The questioning family: Along the same lines as the “watchers” are the families who question everything. “What is that?” “Why are you doing that?” “What medication is that?” “Did you know he’s on 25mg metoprolol at home, why are you giving him 50mg?” “When is the doctor coming by?” “When was her last BM?” and again with the “When are you going to feed her?”
While we definitely want families to be involved, the constant interruptions can be incredibly distracting. Dealing with the questioning family is pretty much identical to dealing with the watchers…just proactively explain everything and eventually the questions will slow down as they learn to trust you, the doctors and the routine of the hospital. This is one of those times you REALLY want to understand all your meds before you walk in the room….I guarantee you this will be the time someone will ask, “Why is he getting that?” and if it’s a drug you’ve never heard of before OR that has multiple uses, you want to be sure you know the rationale. Sometimes looking through the doctor’s note will clue you in if the pharmacology reference doesn’t. OF COURSE, you should never give a med you don’t understand, but sometimes the indication for it can be a little uncertain…for example, some patients take Lexapro for depression while others take it for chronic pain…a quick read through the notes will let you know why your patient is getting it.
Now, after all that, you’re probably thinking, “WHY AM I DOING THIS? DO I REALLY WANT TO BE A NURSE?” Don’t worry…most patients and families are wonderful to work with and they will reaffirm your decision to become a nurse over and over and over again. But when you get a “challenging” assignment, knowing how to handle it can go a long way toward turning things around and keeping your focus right where it belongs…on the patient.

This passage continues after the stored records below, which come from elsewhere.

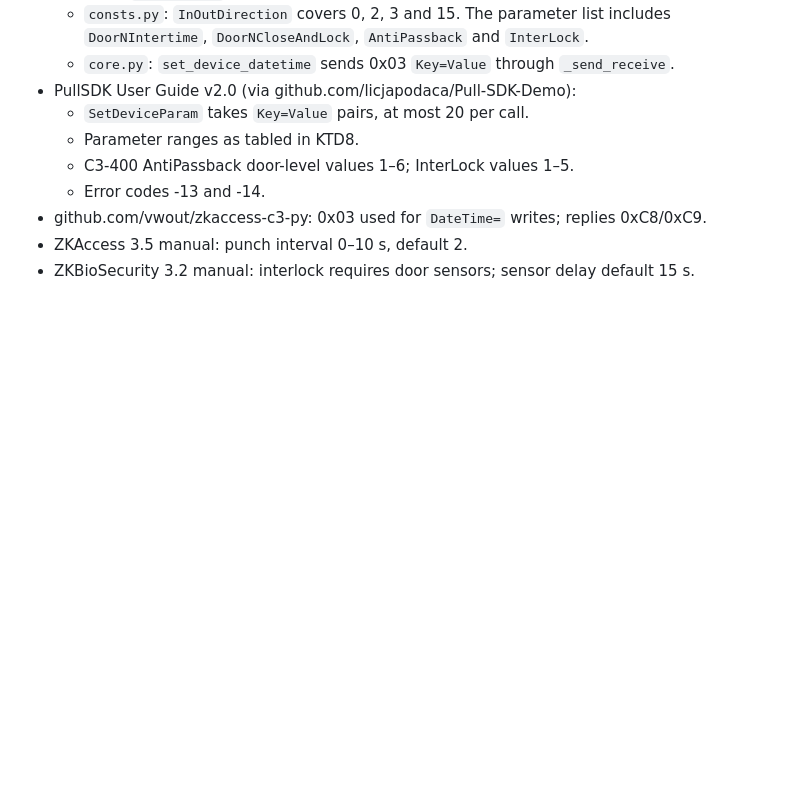
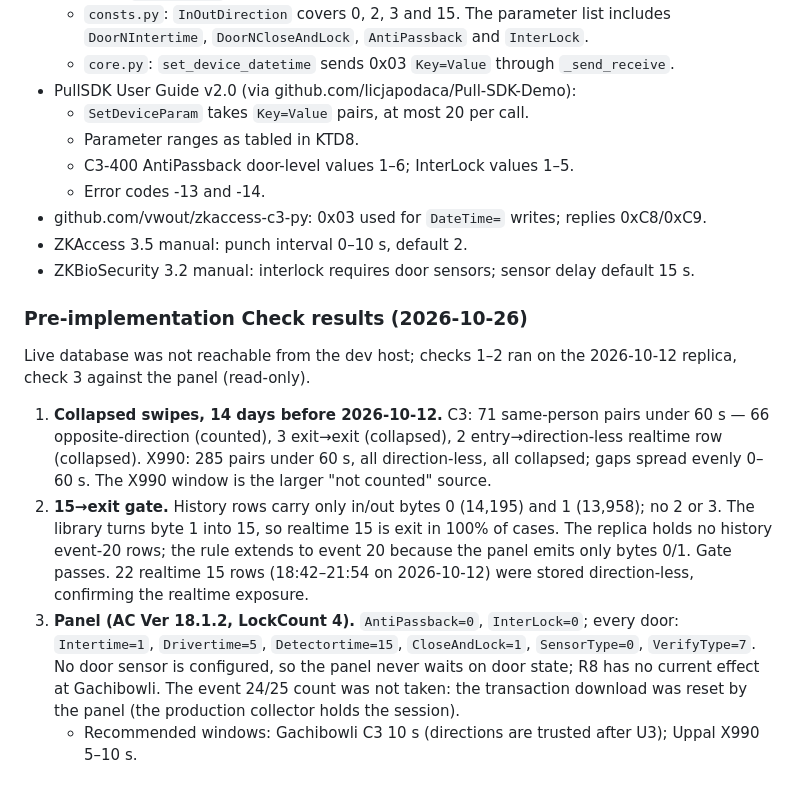
Before and after one commit to nitcoinc/essl-platform-dashboard, a Markdown page: docs/plans/2026-10-26-001-fix-attendance-history-and-quick-swipes-plan.md, the part around the change. Drawn GitHub-style; blank space fills up the shorter version.

Commit message:
docs(plan): record pre-implementation check results

```diff
--- a/docs/plans/2026-10-26-001-fix-attendance-history-and-quick-swipes-plan.md
+++ b/docs/plans/2026-10-26-001-fix-attendance-history-and-quick-swipes-plan.md
@@ -531,3 +531,12 @@ stateDiagram-v2
 - github.com/vwout/zkaccess-c3-py: 0x03 used for `DateTime=` writes; replies 0xC8/0xC9.
 - ZKAccess 3.5 manual: punch interval 0–10 s, default 2.
 - ZKBioSecurity 3.2 manual: interlock requires door sensors; sensor delay default 15 s.
+
+### Pre-implementation Check results (2026-10-26)
+
+Live database was not reachable from the dev host; checks 1–2 ran on the 2026-10-12 replica, check 3 against the panel (read-only).
+
+1. **Collapsed swipes, 14 days before 2026-10-12.** C3: 71 same-person pairs under 60 s — 66 opposite-direction (counted), 3 exit→exit (collapsed), 2 entry→direction-less realtime row (collapsed). X990: 285 pairs under 60 s, all direction-less, all collapsed; gaps spread evenly 0–60 s. The X990 window is the larger "not counted" source.
+2. **15→exit gate.** History rows carry only in/out bytes 0 (14,195) and 1 (13,958); no 2 or 3. The library turns byte 1 into 15, so realtime 15 is exit in 100% of cases. The replica holds no history event-20 rows; the rule extends to event 20 because the panel emits only bytes 0/1. Gate passes. 22 realtime 15 rows (18:42–21:54 on 2026-10-12) were stored direction-less, confirming the realtime exposure.
+3. **Panel (AC Ver 18.1.2, LockCount 4).** `AntiPassback=0`, `InterLock=0`; every door: `Intertime=1`, `Drivertime=5`, `Detectortime=15`, `CloseAndLock=1`, `SensorType=0`, `VerifyType=7`. No door sensor is configured, so the panel never waits on door state; R8 has no current effect at Gachibowli. The event 24/25 count was not taken: the transaction download was reset by the panel (the production collector holds the session).
+   - Recommended windows: Gachibowli C3 10 s (directions are trusted after U3); Uppal X990 5–10 s.
```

Looking for more strategies for dealing with difficult patients and families? Kati at FreshRN has a great series covering this very topic…check it out here! Her proactive approach works beautifully for all types of situations and I wholeheartedly agree with every word of it…definitely worth a read!